Pedro’s story still relevant today
- Bill Clinton is founder of the William J. Clinton Foundation and the 42nd President of the United States. The opinions expressed are his own -
Fifteen years ago, when Pedro Zamora appeared on MTV’s The Real World, he changed the face of HIV/AIDS in America.
For the first time, viewers saw an openly gay, HIV-positive young person on national television. As we followed his story each week, Pedro humanized the growing epidemic, reducing our ignorance and fears and increasing our determination to act. By living bravely and allowing MTV to show his story, Pedro set an extraordinary example of what a tremendous impact a single person can make in our world.
Pedro’s story and his message remain powerful and relevant. Today, more than 1 million Americans are living with HIV, and 20 percent of them don’t know they are infected. Infection rates are increasing among certain groups, including women of color. The HIV infection rate in Washington, D.C. – at 3 percent – is comparable to some African countries where AIDS is the number one cause of death.
It’s critical for our nation to intensify the fight against HIV/AIDS here at home, starting with testing. Lack of information, misconceptions, and social stigma keep too many people from getting tested. Others mistakenly believe they have been tested as part of routine health care visits. Rapid result tests, including basic oral swabs, make it easy for anyone, anywhere in the country to be tested for HIV. Non-invasive testing is also available for other, more prevalent STDs, including chlamydia, gonorrhea.
Today marks the start of National STD Awareness Month. Several organizations on the frontlines of the HIV/AIDS and broader STD efforts are beginning a concentrated push to get as many people tested as possible this April. This is an opportunity especially for younger people who have never lived in a world without the threat of HIV/AIDS to confront these challenges head on. I urge all Americans, particularly those under age 25 who are sexually active, to get tested for STDs and make responsible decisions about their sexual health. Our actions now will shape the future of the AIDS epidemic and our country’s health.
Abroad, we’re fighting a different challenge: worldwide, there are 33 million people living with HIV/AIDS. Millions now have access to treatment, thanks to The Global Fund, the U.S. PEPFAR program, the Gates Foundation, UNITAID, and many others, including my foundation’s HIV/AIDS Initiative (CHAI). More than 1.4 million people are now accessing more affordable, lifesaving antiretroviral treatment under CHAI’s pricing agreements. But severe challenges remain in expanding access to everyone who needs it, in stopping mother-to-child transmission, and in preventing new infections.
This requires thinking big – building health systems that bring services to rural communities and increasing the number of frontline health care workers who can educate people on prevention, test those who need it, and supplying medicines for treatment.
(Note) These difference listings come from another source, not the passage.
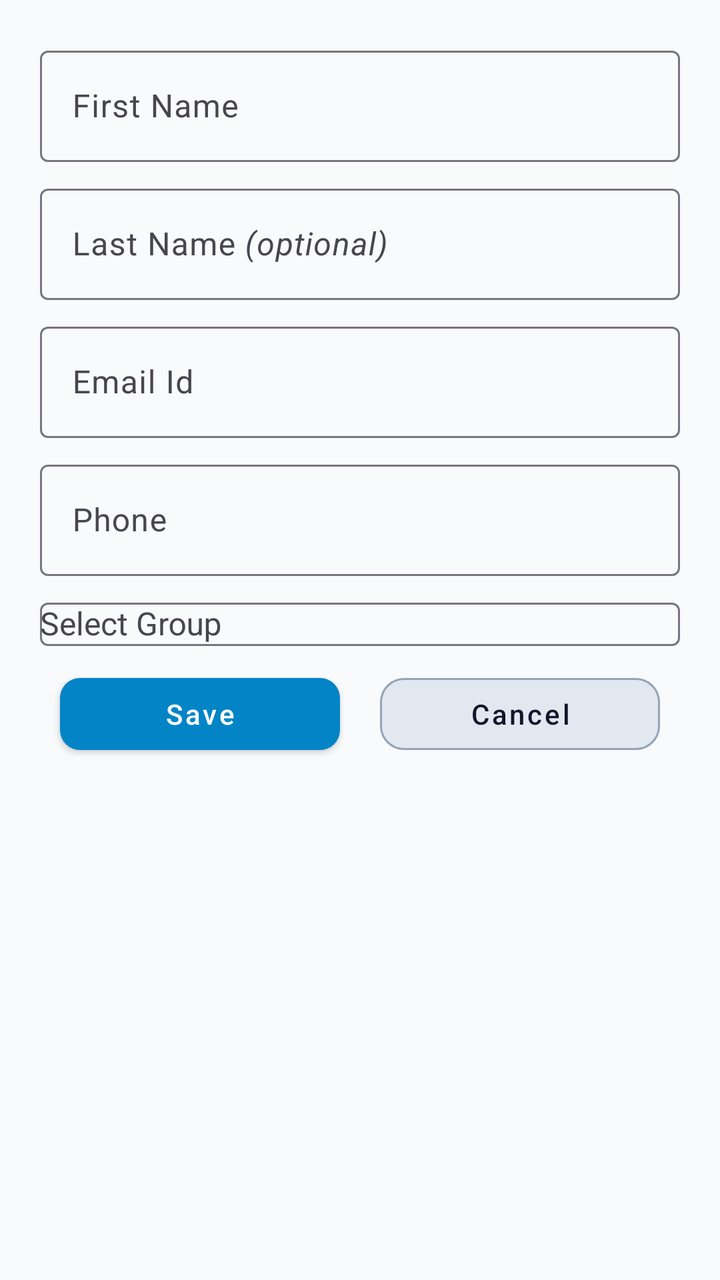
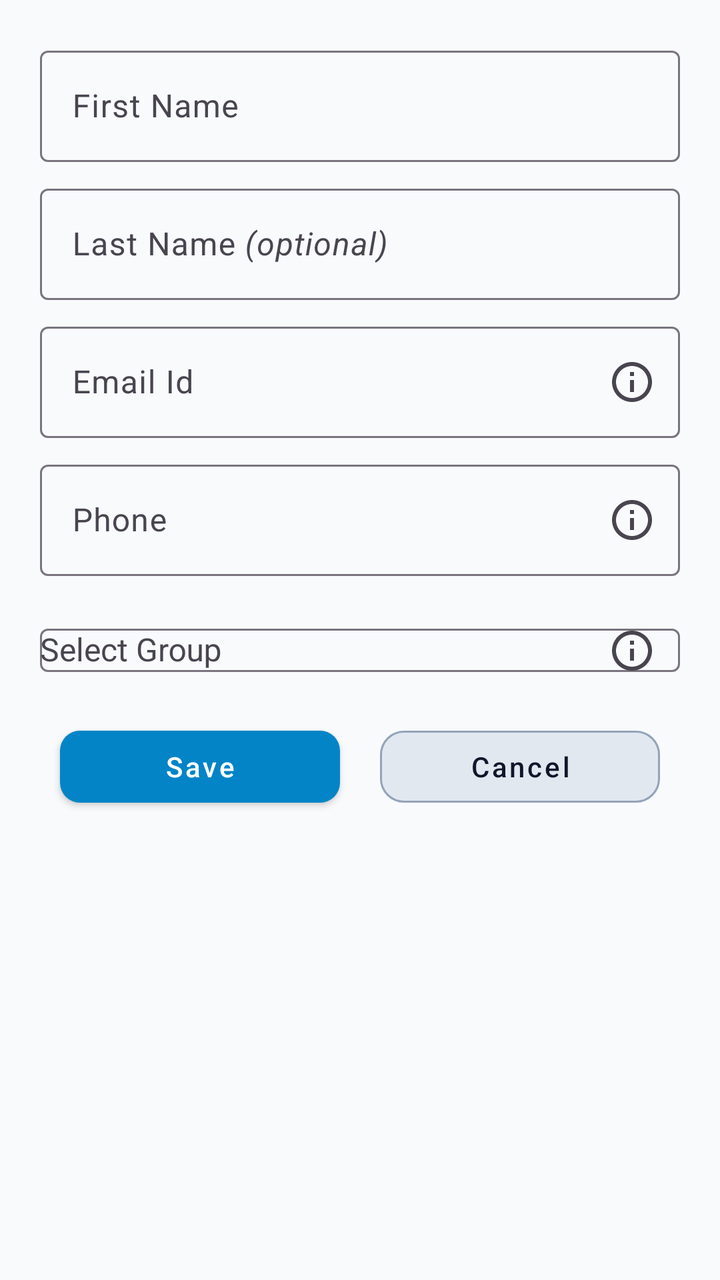

Screens rendered from an Android XML layout before and after an edit, with the pre-edit source and the edit as a unified diff.
<!-- AndroidManifest.xml: application theme Theme.ApnaFund -->
<!-- res/layout/dialog_add_user.xml -->
<?xml version="1.0" encoding="utf-8"?>
<androidx.constraintlayout.widget.ConstraintLayout xmlns:android="http://schemas.android.com/apk/res/android"
    xmlns:app="http://schemas.android.com/apk/res-auto"
    xmlns:tools="http://schemas.android.com/tools"
    android:layout_width="match_parent"
    android:layout_height="wrap_content"
    android:padding="20dp">

    
    <com.google.android.material.textfield.TextInputLayout
        android:id="@+id/input_layout_first_name"
        android:layout_width="match_parent"
        android:layout_height="wrap_content"
        android:hint="@string/text_first_name"
        app:layout_constraintTop_toTopOf="parent">

        <com.google.android.material.textfield.TextInputEditText
            android:id="@+id/edit_text_first_name"
            android:layout_width="match_parent"
            android:layout_height="wrap_content"
            android:importantForAutofill="no"
            android:inputType="textPersonName"
            android:textSize="16sp" />
    </com.google.android.material.textfield.TextInputLayout>

    
    <com.google.android.material.textfield.TextInputLayout
        android:id="@+id/input_layout_last_name"
        android:layout_width="match_parent"
        android:layout_height="wrap_content"
        android:layout_marginTop="8dp"
        android:hint="@string/text_last_name_optional"
        app:layout_constraintTop_toBottomOf="@+id/input_layout_first_name">

        <com.google.android.material.textfield.TextInputEditText
            android:id="@+id/edit_text_last_name"
            android:layout_width="match_parent"
            android:layout_height="wrap_content"
            android:importantForAutofill="no"
            android:inputType="textPersonName"
            android:textSize="16sp" />
    </com.google.android.material.textfield.TextInputLayout>

    
    <com.google.android.material.textfield.TextInputLayout
        android:id="@+id/input_layout_email"
        android:layout_width="match_parent"
        android:layout_height="wrap_content"
        android:layout_marginTop="8dp"
        android:hint="@string/text_email_id"
        app:layout_constraintTop_toBottomOf="@id/input_layout_last_name">

        <com.google.android.material.textfield.TextInputEditText
            android:id="@+id/edit_text_email"
            android:layout_width="match_parent"
            android:layout_height="wrap_content"
            android:importantForAutofill="no"
            android:inputType="textEmailAddress"
            android:textSize="16sp" />
    </com.google.android.material.textfield.TextInputLayout>

    
    <com.google.android.material.textfield.TextInputLayout
        android:id="@+id/input_layout_phone"
        android:layout_width="match_parent"
        android:layout_height="wrap_content"
        android:layout_marginTop="8dp"
        android:hint="@string/text_phone"
        app:layout_constraintTop_toBottomOf="@id/input_layout_email">

        <com.google.android.material.textfield.TextInputEditText
            android:id="@+id/edit_text_phone"
            android:layout_width="match_parent"
            android:layout_height="wrap_content"
            android:importantForAutofill="no"
            android:inputType="phone"
            android:maxLength="10"
            android:textSize="16sp" />
    </com.google.android.material.textfield.TextInputLayout>

    <com.google.android.material.textfield.TextInputLayout
        android:id="@+id/text_input_group"
        android:layout_width="match_parent"
        android:layout_height="wrap_content"
        android:layout_marginTop="8dp"
        android:hint="@string/text_select_group"
        app:layout_constraintTop_toBottomOf="@id/input_layout_phone">

        <AutoCompleteTextView
            android:id="@+id/edit_text_group"
            android:layout_width="match_parent"
            android:layout_height="wrap_content"
            android:completionThreshold="1"
            android:importantForAutofill="no"
            android:inputType="none"
            android:textSize="16sp"
            tools:ignore="LabelFor" />
    </com.google.android.material.textfield.TextInputLayout>

    <LinearLayout
        android:layout_width="match_parent"
        android:layout_height="wrap_content"
        android:orientation="horizontal"
        app:layout_constraintTop_toBottomOf="@id/text_input_group">

        <com.google.android.material.button.MaterialButton
            android:id="@+id/button_save_user"
            style="@style/ApnaFundButton.Primary"
            android:layout_width="0dp"
            android:layout_height="wrap_content"
            android:layout_margin="10dp"
            android:layout_weight="1"
            android:text="@string/text_save" />

        <com.google.android.material.button.MaterialButton
            android:id="@+id/button_cancel_user"
            style="@style/ApnaFundButton.Secondary"
            android:layout_width="0dp"
            android:layout_height="wrap_content"
            android:layout_margin="10dp"
            android:layout_weight="1"
            android:text="@string/text_cancel_button" />
    </LinearLayout>

</androidx.constraintlayout.widget.ConstraintLayout>
<!-- resources referenced by this layout -->
<resources>
  <string name="text_cancel_button">Cancel</string>
  <string name="text_email_id">Email Id</string>
  <string name="text_first_name">First Name</string>
  <string name="text_last_name_optional">Last Name <i>(optional)</i></string>
  <string name="text_phone">Phone</string>
  <string name="text_save">Save</string>
  <string name="text_select_group">Select Group</string>
  <style name="ApnaFundButton.Primary" parent="Widget.MaterialComponents.Button">
          <item name="android:textColor">@color/btn_primary_text_selector</item>
          <item name="backgroundTint">@color/btn_primary_bg_selector</item>
          <item name="cornerRadius">10dp</item>
          <item name="android:textAllCaps">false</item>
      </style>
  <style name="ApnaFundButton.Secondary" parent="Widget.MaterialComponents.Button.OutlinedButton">
          <item name="android:textColor">@color/btn_secondary_text</item>
          <item name="strokeColor">@color/btn_secondary_border</item>
          <item name="strokeWidth">1dp</item>
          <item name="backgroundTint">@color/btn_secondary_bg</item>
          <item name="cornerRadius">12dp</item>
          <item name="android:textAllCaps">false</item>
      </style>
  <style name="Theme.ApnaFund" parent="Base.Theme.ApnaFund" />
  <color name="btn_secondary_text">#0F172A</color>
  <color name="btn_secondary_border">#94A3B8</color>
  <color name="btn_secondary_bg">#E2E8F0</color>
  <style name="Base.Theme.ApnaFund" parent="Theme.Material3.DayNight.NoActionBar">
          
          
          <item name="colorSecondary">#00ACC1</item> 
          <item name="colorTertiary">#FDD835</item> 
          
          <item name="android:colorBackground">@color/background</item>
  
          
          <item name="colorSurface">@color/surface</item>
          <item name="colorOnSurface">@color/text_primary</item>
          <item name="colorSurfaceVariant">@color/surface_variant</item>
  
          
          <item name="colorPrimary">@color/blue_dark</item>
          <item name="colorOnPrimary">@color/on_primary</item>
  
          
          <item name="android:textColorPrimary">@color/text_primary</item>
          <item name="android:textColorSecondary">@color/text_secondary</item>
      </style>
  <color name="background">#F8FAFC</color>
  <color name="surface">#FFFFFF</color>
  <color name="text_primary">#0F1012</color>
  <color name="surface_variant">#E2E8F0</color>
  <color name="blue_dark">#117AA7</color>
  <color name="on_primary">#FFFFFF</color>
  <color name="text_secondary">#475569</color>
</resources>

<!-- the commit's change to res/layout/dialog_add_user.xml (unified diff, before → after) -->
@@ -47,6 +47,8 @@
         android:layout_width="match_parent"
         android:layout_height="wrap_content"
         android:layout_marginTop="8dp"
+        app:endIconDrawable="@drawable/ic_info"
+        app:endIconMode="custom"
         android:hint="@string/text_email_id"
         app:layout_constraintTop_toBottomOf="@id/input_layout_last_name">
 
@@ -65,6 +67,8 @@
         android:layout_width="match_parent"
         android:layout_height="wrap_content"
         android:layout_marginTop="8dp"
+        app:endIconDrawable="@drawable/ic_info"
+        app:endIconMode="custom"
         android:hint="@string/text_phone"
         app:layout_constraintTop_toBottomOf="@id/input_layout_email">
 
@@ -84,6 +88,8 @@
         android:layout_height="wrap_content"
         android:layout_marginTop="8dp"
         android:hint="@string/text_select_group"
+        app:endIconDrawable="@drawable/ic_info"
+        app:endIconMode="custom"
         app:layout_constraintTop_toBottomOf="@id/input_layout_phone">
 
         <AutoCompleteTextView
<!-- resource entries referenced after the edit -->
@@ -1,5 +1,11 @@
 <!-- resources referenced by this layout -->
 <resources>
+  <!-- drawable ic_info (drawable) -->
+  <vector xmlns:android="http://schemas.android.com/apk/res/android" android:height="24dp" android:tint="#000000" android:viewportHeight="24" android:viewportWidth="24" android:width="24dp">
+        
+      <path android:fillColor="@android:color/white" android:pathData="M11,7h2v2h-2V7zM11,11h2v6h-2V11zM12,2C6.48,2 2,6.48 2,12s4.48,10 10,10s10,-4.48 10,-10S17.52,2 12,2zM12,20c-4.41,0 -8,-3.59 -8,-8s3.59,-8 8,-8s8,3.59 8,8S16.41,20 12,20z"/>
+      
+  </vector>
   <string name="text_cancel_button">Cancel</string>
   <string name="text_email_id">Email Id</string>
   <string name="text_first_name">First Name</string>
Without these basic, high-impact health services, too many people are dying and more are being infected than we can treat.
In the early 1980s, very little was known about the HIV/AIDS virus or its origin. We’ve made great progress on treatment and prevention, and in raising the awareness and developing political will necessary to address the crisis. But we still have a long way to go. We must continue toact on Pedro’s message of prevention, understanding, and compassion, both nationally and globally.
That requires an open dialogue on sexual health issues, a dramatic increase in prevention practices, a willingness to be tested, and an all-out effort to bring prevention and treatment to the far corners of our Earth. We must remember what Pedro taught us: one person can change the world – and whether or not we are living with HIV or know someone who is, we all have a responsibility as global citizens to do whatever we can. Life is short enough as it is. No one should die from a disease that is both preventable and treatable.
Bill Clinton will introduce the feature film “Pedro” when it premieres on April 1.